Veterans Affairs office closures: Questions and Answers

Can’t veterans get the services they need from Service Canada locations, as well as online and through the phone, when these offices close?

  • Veterans Affairs workers receive specialized, ongoing training because Veterans Affairs services and programs, like the needs of veterans, are vast and complex and always evolving. Service Canada workers have received very limited training about Veterans Affairs services and programs, so can only answer general questions and supply and receive forms. They cannot sit down with veterans to help them fill out their applications for benefits and services or check to ensure that forms are properly completed. One mistake can result in the denial of benefits to a veteran.
  • Service Canada workers cannot access veterans’ files and therefore cannot give advice or guidance related to individual cases. Veterans Affairs workers do access those files and have often built long term relationships with clients so are much more able to understand and respond to their needs. This is especially important for veterans with complex physical and mental health conditions.
  • PSAC represents the workers at Service Canada too. They’d like to do more for our veterans, but it is unrealistic to expect them to have the same degree of expertise. They are often left with no choice but to point veterans to the computer or the toll-free phone line for help. Veterans tell us the phone line and internet are problematic, especially for those who are older or living with PTSD and other mental health challenges.

What about the Minister’s plan to place a Veterans Affairs worker in the Service Canada outlets where Veterans Affairs offices are closing?

  • It just isn’t possible for one worker to make up for the number of front line workers being lost when these offices close. Closing the Sydney office, for example, means losing 13 front line workers. In Thunder Bay, the closure means losing seven front line workers.
  • Veterans say they need their own space in which to access these services. These offices have been set up with veterans’ needs in mind. They have reception areas designed for veterans and their families and private interview rooms for meetings with Client Service Agents and Case Managers. They also have examination rooms where veterans can meet with nurses and other healthcare practitioners.
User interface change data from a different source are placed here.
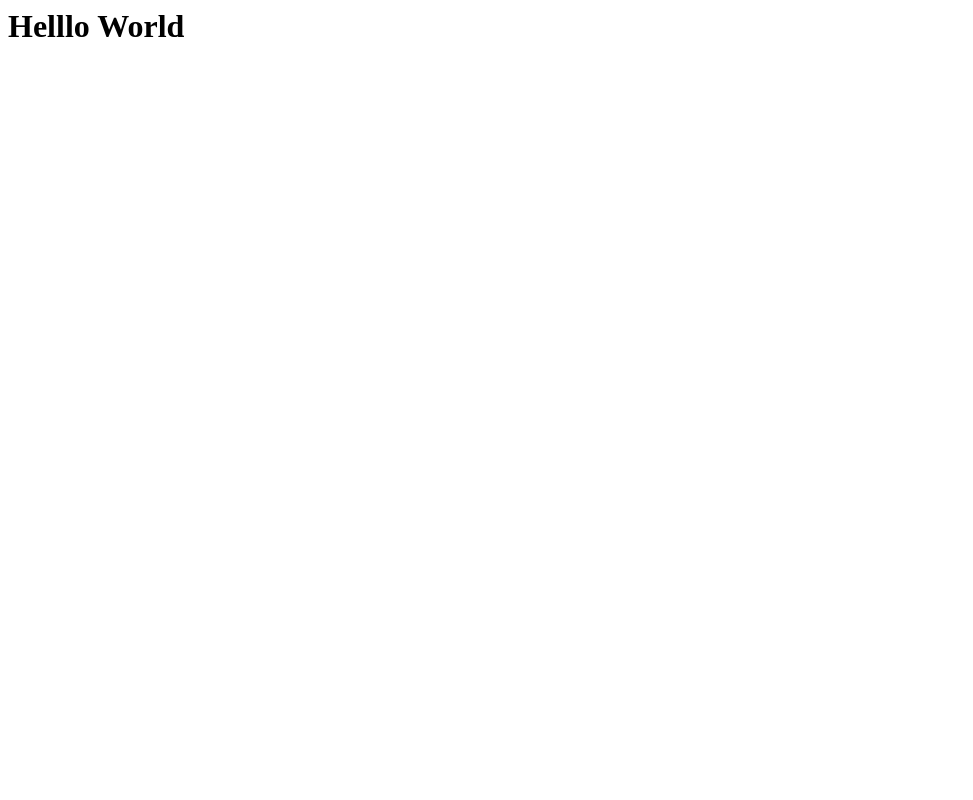
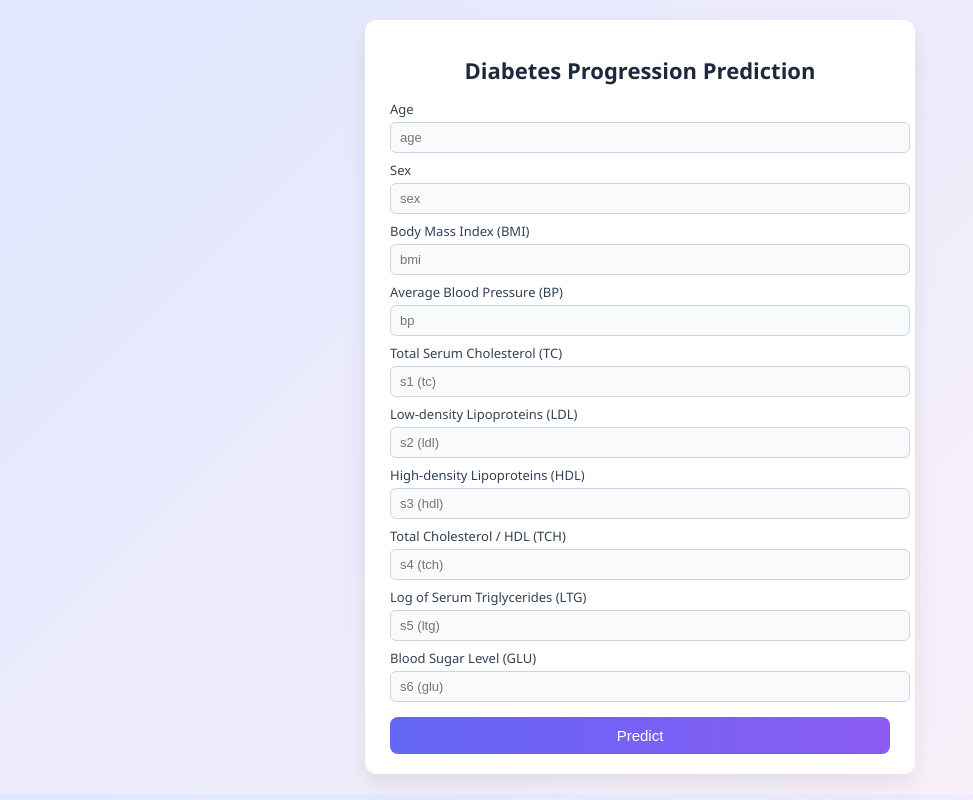
Before and after one commit to swarna-M08/Diabetes-, a Flask app: page / in a window 1280 px wide. Before the commit the part shown is almost empty. Shown: the whole page, without its empty margins (0-973 px from the left). Run offline with Flask 3, Linux system fonts and the light colour scheme; parts of the project's set-up code (start-up, migrations or seed data) failed here and were passed over.

Commit message:
The web app is ready

```diff
--- a/app.py
+++ b/app.py
@@ -24,5 +24,14 @@ def predict_api():
     print(output[0])
     return jsonify(output[0])
 
+@app.route('/predict', methods=['POST'])
+def predict():
+    data = [float(x) for x in request.form.values()]
+    final_input = scalar.transform(np.array(data).reshape(1,-1))
+    print(final_input)
+    output = regmodel.predict(final_input)[0]
+
+    return render_template('home.html', prediction_text = "The predicted diabetes progression score is {}".format(output))
+
 if __name__=="__main__":
     app.run(debug=True)
--- a/templates/home.html
+++ b/templates/home.html
@@ -1 +1,135 @@
-<h1>Helllo World</h1>
+<!DOCTYPE html>
+<html lang="en">
+<head>
+    <meta charset="UTF-8">
+    <title>Diabetes Prediction</title>
+
+    <style>
+        body {
+            margin: 0;
+            padding: 0;
+            font-family: "Segoe UI", sans-serif;
+            background: linear-gradient(135deg, #e0e7ff, #fdf2f8);
+        }
+
+        .container {
+            max-width: 500px;
+            margin: 20px auto;
+            background: #ffffff;
+            padding: 20px 25px;
+            border-radius: 12px;
+            box-shadow: 0 10px 25px rgba(0,0,0,0.08);
+        }
+
+        h1 {
+            text-align: center;
+            font-size: 22px;
+            color: #1e293b;
+            margin-bottom: 15px;
+        }
+
+        label {
+            font-size: 13px;
+            color: #334155;
+            margin-top: 8px;
+            display: block;
+        }
+
+        input {
+            width: 100%;
+            padding: 7px 9px;
+            font-size: 13px;
+            margin-top: 4px;
+            border-radius: 6px;
+            border: 1px solid #cbd5e1;
+            background: #f8fafc;
+        }
+
+        input:focus {
+            outline: none;
+            border-color: #6366f1;
+            background: #ffffff;
+        }
+
+        button {
+            width: 100%;
+            margin-top: 15px;
+            padding: 10px;
+            font-size: 15px;
+            background: linear-gradient(90deg, #6366f1, #8b5cf6);
+            color: white;
+            border: none;
+            border-radius: 8px;
+            cursor: pointer;
+        }
+
+        button:hover {
+            opacity: 0.9;
+        }
+
+        .result {
+            margin-top: 15px;
+            padding: 12px;
+            background: #eef2ff;
+            border-left: 4px solid #6366f1;
+            border-radius: 6px;
+            text-align: center;
+        }
+
+        .result h3 {
+            margin: 0;
+            font-size: 15px;
+            color: #1e3a8a;
+        }
+    </style>
+</head>
+
+<body>
+
+<div class="container">
+    <h1>Diabetes Progression Prediction</h1>
+
+    <form action="{{ url_for('predict') }}" method="post">
+
+        <label>Age</label>
+        <input type="number" step="any" name="age" placeholder="age" required>
+
+        <label>Sex</label>
+        <input type="number" step="any" name="sex" placeholder="sex" required>
+
+        <label>Body Mass Index (BMI)</label>
+        <input type="number" step="any" name="bmi" placeholder="bmi" required>
+
+        <label>Average Blood Pressure (BP)</label>
+        <input type="number" step="any" name="bp" placeholder="bp" required>
+
+        <label>Total Serum Cholesterol (TC)</label>
+        <input type="number" step="any" name="s1" placeholder="s1 (tc)" required>
+
+        <label>Low-density Lipoproteins (LDL)</label>
+        <input type="number" step="any" name="s2" placeholder="s2 (ldl)" required>
+
+        <label>High-density Lipoproteins (HDL)</label>
+        <input type="number" step="any" name="s3" placeholder="s3 (hdl)" required>
+
+        <label>Total Cholesterol / HDL (TCH)</label>
+        <input type="number" step="any" name="s4" placeholder="s4 (tch)" required>
+
+        <label>Log of Serum Triglycerides (LTG)</label>
+        <input type="number" step="any" name="s5" placeholder="s5 (ltg)" required>
+
+        <label>Blood Sugar Level (GLU)</label>
+        <input type="number" step="any" name="s6" placeholder="s6 (glu)" required>
+
+        <button type="submit">Predict</button>
+    </form>
+
+    {% if prediction_text %}
+    <div class="result">
+        <h3>{{ prediction_text }}</h3>
+    </div>
+    {% endif %}
+</div>
+
+</body>
+</html>
```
If a veteran has trouble travelling to a VAC office, medical or other facilities, can’t doctors, nurses or case workers go to the residence of the veteran?

  • Only veterans who have Case Managers receive home visits from Veterans Affairs. Clients without case-managed files will have to travel to the closest remaining Veterans Affairs office for in-person services that require access to their file or expertise in Veterans Affairs programs and services. With the exception of travel for pension-related medical appointments, veterans must cover their own travel costs.
  • WFor veterans in Thunder Bay, the office closure means traveling to North Bay, 13 hours away. For veterans in Sydney, the closure means a five to six hour drive to Halifax. For veterans in Corner Brook, it means an eight hour drive to St. John’s. For veterans in Charlottetown, it would mean traveling out of province to Saint John. Given these distances, and given that there will be fewer Case Managers working once the offices close, it is unlikely veterans will still receive the home visits they need when they need them.
  • The government has not committed to adding staff to the offices taking on clients from offices they want to close. This means increased caseloads, longer wait times for home visits and less service for all the veterans being served by those offices. If the government goes ahead with the Sydney closure, for example, more than 4,200 client files, including 120 case-managed files, will be transferred to Halifax.
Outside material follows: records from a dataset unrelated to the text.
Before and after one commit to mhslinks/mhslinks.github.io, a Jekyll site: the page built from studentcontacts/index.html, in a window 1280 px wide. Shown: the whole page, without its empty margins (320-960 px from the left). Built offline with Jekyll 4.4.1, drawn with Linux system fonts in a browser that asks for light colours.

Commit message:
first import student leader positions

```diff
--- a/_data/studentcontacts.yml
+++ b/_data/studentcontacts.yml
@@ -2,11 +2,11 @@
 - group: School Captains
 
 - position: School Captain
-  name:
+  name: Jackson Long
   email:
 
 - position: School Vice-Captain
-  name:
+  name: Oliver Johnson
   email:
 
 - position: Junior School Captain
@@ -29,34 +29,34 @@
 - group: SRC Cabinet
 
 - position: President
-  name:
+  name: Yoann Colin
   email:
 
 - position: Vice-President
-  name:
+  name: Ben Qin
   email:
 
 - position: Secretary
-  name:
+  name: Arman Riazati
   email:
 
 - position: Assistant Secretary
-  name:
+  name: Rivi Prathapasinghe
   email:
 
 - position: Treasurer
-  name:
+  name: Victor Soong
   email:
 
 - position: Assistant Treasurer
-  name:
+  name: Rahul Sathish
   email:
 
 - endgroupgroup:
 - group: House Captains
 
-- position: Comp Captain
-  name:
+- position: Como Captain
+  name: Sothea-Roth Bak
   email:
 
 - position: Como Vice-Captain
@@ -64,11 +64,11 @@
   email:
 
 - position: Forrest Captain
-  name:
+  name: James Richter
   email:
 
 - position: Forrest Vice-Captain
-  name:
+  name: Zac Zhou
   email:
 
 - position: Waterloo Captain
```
Don’t veterans have access to Operational Stress Injury Clinics and Integrated Personnel Support Centres too?

  • There are no Operational Stress Injury Clinics or Integrated Personnel Support Centres in the communities where the government wants to shut down Veterans Affairs offices.

Don’t these closures reflect the changing demographics of Canada’s veterans?

  • Altogether the nine offices the government wants to close serve more than 17,000 veterans and their family members. Those numbers demonstrate the closures simply don’t make sense.
  • In the last two years, the number of traditional veterans served by Veterans Affairs has decreased from 63,000 to 49,000. But the number of Regular Force Veterans served by Veterans Affairs has increased from 68,000 to 76,000. That number will continue to increase.  In 2013, the average age of the 594,300 Canadian Forces veterans is 56. And none of these numbers include family members, survivors and the RCMP who are served by Veterans’ Affairs.
  • As older veterans age they require more care and services.  Younger veterans, such as those returning from Afghanistan, tend to have more complex needs, such as those who have been diagnosed with serious mental health conditions as a result of their deployment.

The government says it has invested almost $5 billion in new funding to improve Veterans benefits, programs and services,and that close to 90% of the department’s budget goes towards direct services and support for Veterans. Isn’t this enough?

  • Any investments this government has made are spread over many years and don’t make up for cuts to front-line services for veterans. In fact, the government has cut the budget for Veterans Affairs by $129 million since 2011. A further $132 million in cuts are planned by 2016. In total 784 jobs will be cut including case managers, client service agents, disability pension officers, nurses and administrative staff who process all the claims. Veterans and their families must be able to access the benefits and services available or the investment is meaningless.